*Provided records*.
━━━━━━━━━━━━━━━━

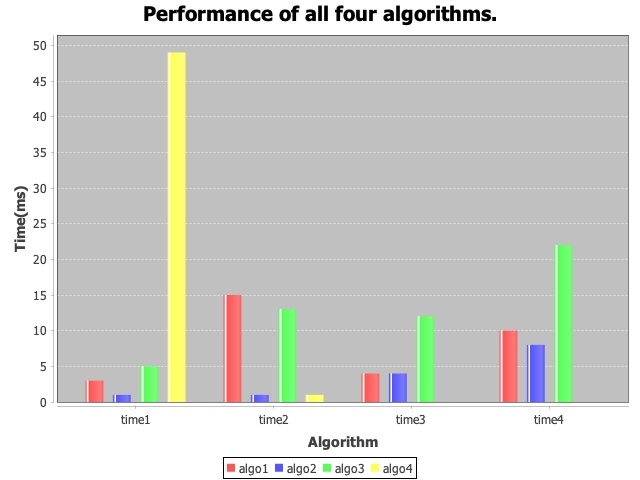
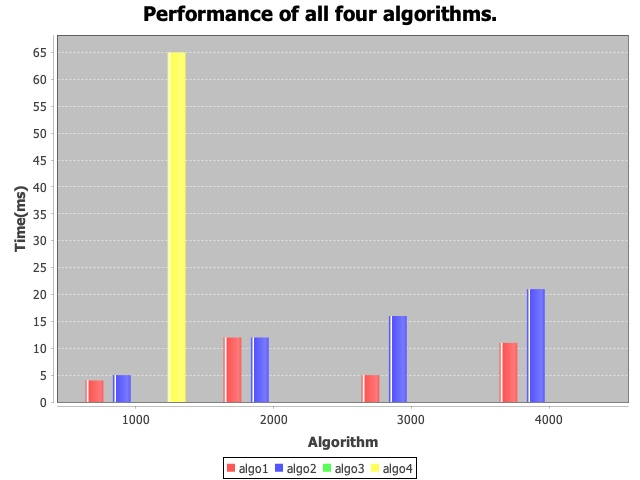
finish

diff --git a/src/Lab01/Main.java b/src/Lab01/Main.java
@@ -26,13 +26,6 @@ public class Main {
 		return arr;
 	}
 
-	// Use a nested loop to solve the problem without creating an extra array.
-//	public static int algorithm2(int[] arr) {
-//		int res = 0;
-//
-//		return res;
-//	}
-
 	// Create a new array consisting of even numbers only. Then use nested loops to
 	// solve the problem using
 	// the newly created array of even numbers only.
@@ -67,6 +60,9 @@ public class Main {
 		return res;
 	}
 
+	/*
+	 * Use a nested loop to solve the problem without creating an extra array.
+	 */
 	private static int algorithm2(int[] input) {
 		int maxDis = -1;
 		for (int i = 0; i < input.length - 1; i++) {
@@ -83,6 +79,9 @@ public class Main {
 		return maxDis;
 	}
 
+	/*
+	 * Use one loop. Find max and min of even integers. Compute max – min.
+	 */
 	private static int algorithm3(int[] input) {
 		int maxDis = -1;
 		int min = -1;
@@ -102,6 +101,9 @@ public class Main {
 		return maxDis;
 	}
 
+	/*
+	 * Use Streams to find the max and min. Compute max – min.
+	 */
 	private static int algorithm4(int[] input) {
 		IntSummaryStatistics ints = Arrays.stream(input).filter(x -> x % 2 == 0).summaryStatistics();
 		if (ints.getCount() <= 0)
@@ -112,7 +114,7 @@ public class Main {
 
 	private static void createGraph(List<Long> input) throws IOException {
 		final String[] algo = { "algo1", "algo2", "algo3", "algo4" };
-		final String[] times = { "time1", "time2", "time3", "time4" };
+		final String[] times = { "1000", "2000", "3000", "4000" };
 
 		final DefaultCategoryDataset dataset = new DefaultCategoryDataset();
 		for (int i = 0; i < input.size(); i++) {
@@ -130,14 +132,6 @@ public class Main {
 	}
 
 	public static void main(String[] args) throws IOException {
-//		int[] arr = generateInt(1,10000,1000);
-
-		// System.out.print("Given random array " + Arrays.toString(arr));
-//		long startTime = System.currentTimeMillis();
-//		int dis = algorithm1(arr);
-//		long elapsedTime = System.currentTimeMillis() - startTime;
-//		System.out.println("\nThe largest distance between any two even integers is: " + dis);
-//		System.out.println("Elapsed time (miliseconds): " + elapsedTime);
 		int i = 0;
 		List<Long> r = new ArrayList<>();
 		while (i <= 3) {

━━━━━━━━━━━━━━━━

*Assignment*. If a record holds a picture, leave the picture out and copy everything else exactly.

*Written answer*.
finish

diff --git a/src/Lab01/Main.java b/src/Lab01/Main.java
@@ -26,13 +26,6 @@ public class Main {
 		return arr;
 	}
 
-	// Use a nested loop to solve the problem without creating an extra array.
-//	public static int algorithm2(int[] arr) {
-//		int res = 0;
-//
-//		return res;
-//	}
-
 	// Create a new array consisting of even numbers only. Then use nested loops to
 	// solve the problem using
 	// the newly created array of even numbers only.
@@ -67,6 +60,9 @@ public class Main {
 		return res;
 	}
 
+	/*
+	 * Use a nested loop to solve the problem without creating an extra array.
+	 */
 	private static int algorithm2(int[] input) {
 		int maxDis = -1;
 		for (int i = 0; i < input.length - 1; i++) {
@@ -83,6 +79,9 @@ public class Main {
 		return maxDis;
 	}
 
+	/*
+	 * Use one loop. Find max and min of even integers. Compute max – min.
+	 */
 	private static int algorithm3(int[] input) {
 		int maxDis = -1;
 		int min = -1;
@@ -102,6 +101,9 @@ public class Main {
 		return maxDis;
 	}
 
+	/*
+	 * Use Streams to find the max and min. Compute max – min.
+	 */
 	private static int algorithm4(int[] input) {
 		IntSummaryStatistics ints = Arrays.stream(input).filter(x -> x % 2 == 0).summaryStatistics();
 		if (ints.getCount() <= 0)
@@ -112,7 +114,7 @@ public class Main {
 
 	private static void createGraph(List<Long> input) throws IOException {
 		final String[] algo = { "algo1", "algo2", "algo3", "algo4" };
-		final String[] times = { "time1", "time2", "time3", "time4" };
+		final String[] times = { "1000", "2000", "3000", "4000" };
 
 		final DefaultCategoryDataset dataset = new DefaultCategoryDataset();
 		for (int i = 0; i < input.size(); i++) {
@@ -130,14 +132,6 @@ public class Main {
 	}
 
 	public static void main(String[] args) throws IOException {
-//		int[] arr = generateInt(1,10000,1000);
-
-		// System.out.print("Given random array " + Arrays.toString(arr));
-//		long startTime = System.currentTimeMillis();
-//		int dis = algorithm1(arr);
-//		long elapsedTime = System.currentTimeMillis() - startTime;
-//		System.out.println("\nThe largest distance between any two even integers is: " + dis);
-//		System.out.println("Elapsed time (miliseconds): " + elapsedTime);
 		int i = 0;
 		List<Long> r = new ArrayList<>();
 		while (i <= 3) {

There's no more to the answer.